(Working data Opens)

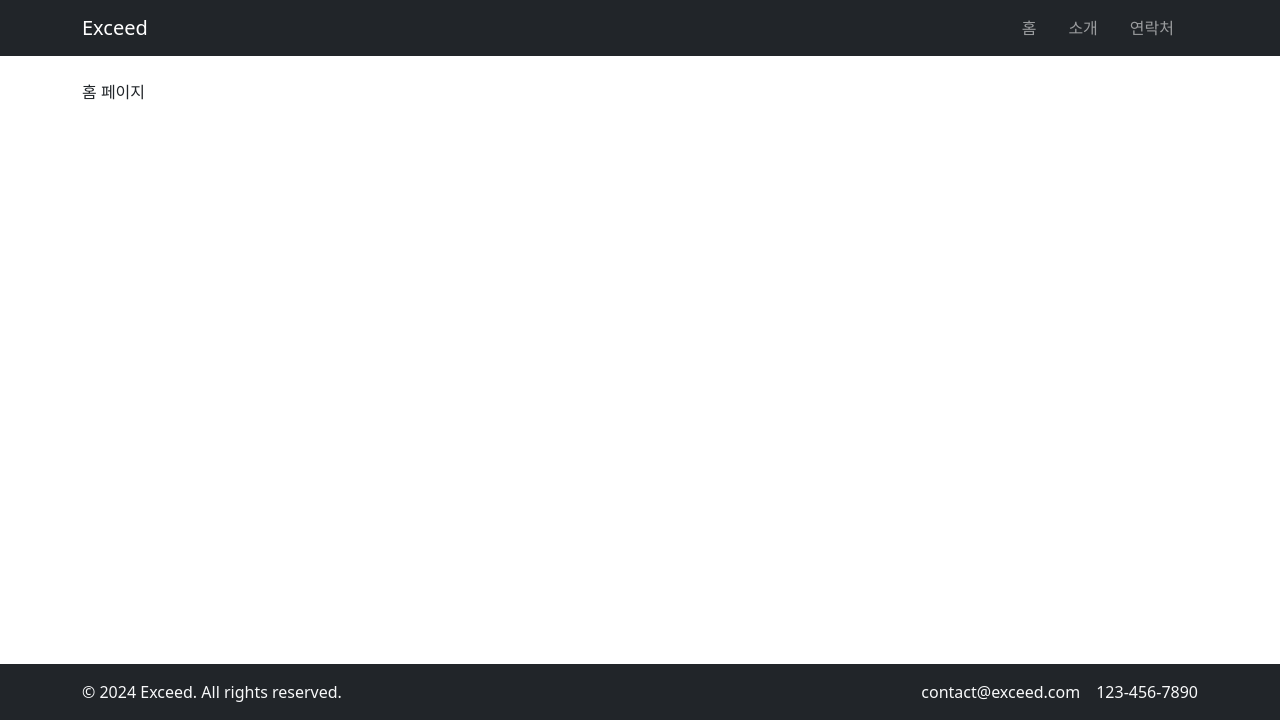
Repository: somej-123/exceed
Page: /
The author's editor kept a copy of each file at every save. The page is drawn from the files as they stood at one save, then again after a run of saves.
The browser window is 1280 px wide. The pictures show the whole page.
The project was rebuilt for these pictures with package versions that can differ from the ones it lists, and the page was loaded fresh each time. Also part of the build but not shown: vite.config.ts.

Above is the page before, as saved 2025-03-23 18:40:00.

### src/App.tsx
import { BrowserRouter as Router, Routes, Route } from 'react-router-dom';
import Layout from './components/Layout';
import 'bootstrap/dist/css/bootstrap.min.css';

function App() {
  return (
    <Router>
      <Routes>
        <Route path="/" element={<Layout />}>
          <Route index element={<div>홈 페이지</div>} />
          <Route path="about" element={<div>소개 페이지</div>} />
          <Route path="contact" element={<div>연락처 페이지</div>} />
        </Route>
      </Routes>
    </Router>
  );
}

export default App;

### src/components/Layout.tsx
import { Container } from 'react-bootstrap';
import Header from './Header';
import Footer from './Footer';
import { Outlet } from 'react-router-dom';

const Layout = () => {
  return (
    <div className="d-flex flex-column min-vh-100">
      <Header />
      <Container className="flex-grow-1 py-4">
        <Outlet />
      </Container>
      <Footer />
    </div>
  );
};

export default Layout;

### src/components/Header.tsx
import { Navbar, Nav, Container } from 'react-bootstrap';
import { Link } from 'react-router-dom';

const Header = () => {
  return (
    <Navbar bg="dark" variant="dark" expand="lg">
      <Container>
        <Navbar.Brand as={Link} to="/">Exceed</Navbar.Brand>
        <Navbar.Toggle aria-controls="basic-navbar-nav" />
        <Navbar.Collapse id="basic-navbar-nav">
          <Nav className="ms-auto">
            <Nav.Link as={Link} className="me-3" to="/">홈</Nav.Link>
            <Nav.Link as={Link} className="me-3" to="/about">소개</Nav.Link>
            <Nav.Link as={Link} className="me-3" to="/contact">연락처</Nav.Link>
          </Nav>
        </Navbar.Collapse>
      </Container>
    </Navbar>
  );
};

export default Header;

### src/components/Footer.tsx
import { Container, Row, Col } from 'react-bootstrap';

const Footer = () => {
  return (
    <footer className="bg-dark text-light py-3 mt-auto">
      <Container>
        <Row className="align-items-center">
          <Col md={6} className="text-center text-md-start">
            <p className="mb-0">&copy; 2024 Exceed. All rights reserved.</p>
          </Col>
          <Col md={6} className="text-center text-md-end">
            <a href="mailto:contact@exceed.com" className="text-light text-decoration-none me-3">
              contact@exceed.com
            </a>
            <a href="tel:123-456-7890" className="text-light text-decoration-none">
              123-456-7890
            </a>
          </Col>
        </Row>
      </Container>
    </footer>
  );
};

export default Footer;

Loaded but not shown: index.html (common file); src/main.tsx (common file)

After the next 5 saves:
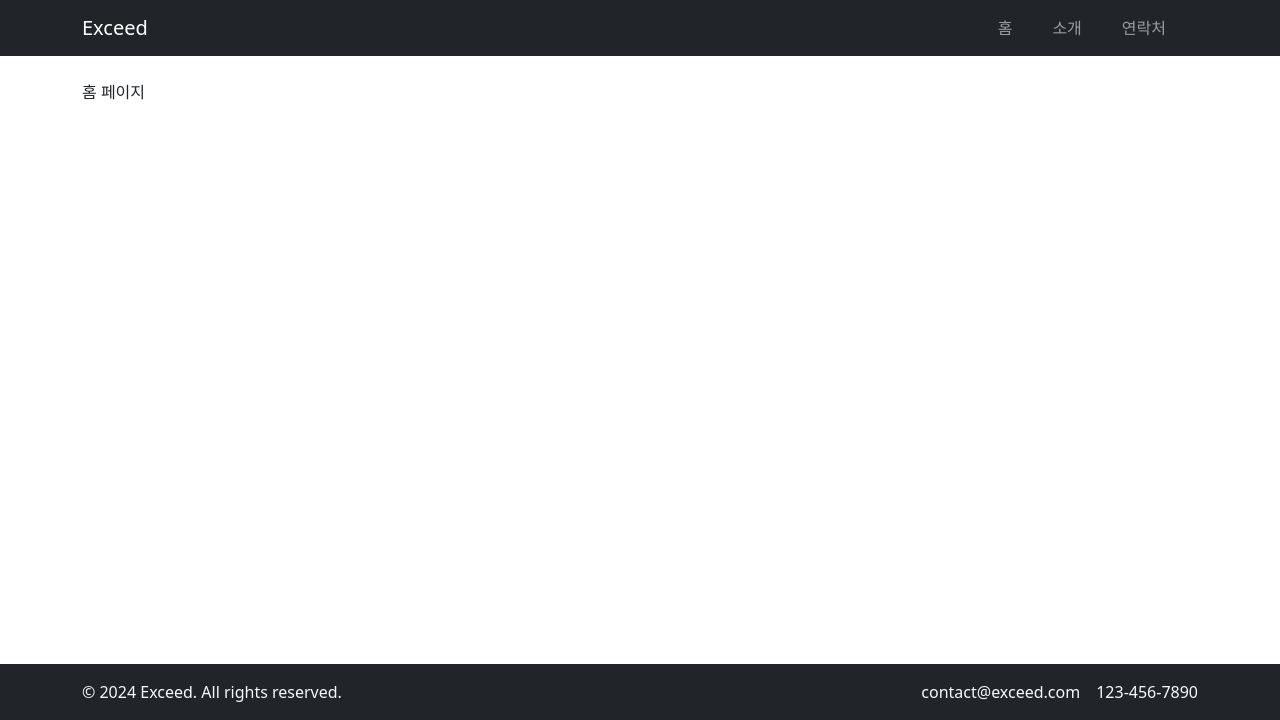
The 5 saves are shown as one change because they came seconds apart.
The last was saved 12 s later.
--- a/src/components/Header.tsx
+++ b/src/components/Header.tsx
@@ -9,9 +9,9 @@ const Header = () => {
         <Navbar.Toggle aria-controls="basic-navbar-nav" />
         <Navbar.Collapse id="basic-navbar-nav">
           <Nav className="ms-auto">
-            <Nav.Link as={Link} className="me-3" to="/">홈</Nav.Link>
-            <Nav.Link as={Link} className="me-3" to="/about">소개</Nav.Link>
-            <Nav.Link as={Link} className="me-3" to="/contact">연락처</Nav.Link>
+            <Nav.Link as={Link} className="me-4" to="/">홈</Nav.Link>
+            <Nav.Link as={Link} className="me-4" to="/about">소개</Nav.Link>
+            <Nav.Link as={Link} className="me-4" to="/contact">연락처</Nav.Link>
           </Nav>
         </Navbar.Collapse>
       </Container>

(Working data Closes)

Task item:
The answer must consist only of the lines from the beginning of the entries above through the line that holds "### src/components/Layout.tsx", reproduced exactly and without pictures.

Answer section:
Repository: somej-123/exceed
Page: /
The author's editor kept a copy of each file at every save. The page is drawn from the files as they stood at one save, then again after a run of saves.
The browser window is 1280 px wide. The pictures show the whole page.
The project was rebuilt for these pictures with package versions that can differ from the ones it lists, and the page was loaded fresh each time. Also part of the build but not shown: vite.config.ts.

Above is the page before, as saved 2025-03-23 18:40:00.

### src/App.tsx
import { BrowserRouter as Router, Routes, Route } from 'react-router-dom';
import Layout from './components/Layout';
import 'bootstrap/dist/css/bootstrap.min.css';

function App() {
  return (
    <Router>
      <Routes>
        <Route path="/" element={<Layout />}>
          <Route index element={<div>홈 페이지</div>} />
          <Route path="about" element={<div>소개 페이지</div>} />
          <Route path="contact" element={<div>연락처 페이지</div>} />
        </Route>
      </Routes>
    </Router>
  );
}

export default App;

### src/components/Layout.tsx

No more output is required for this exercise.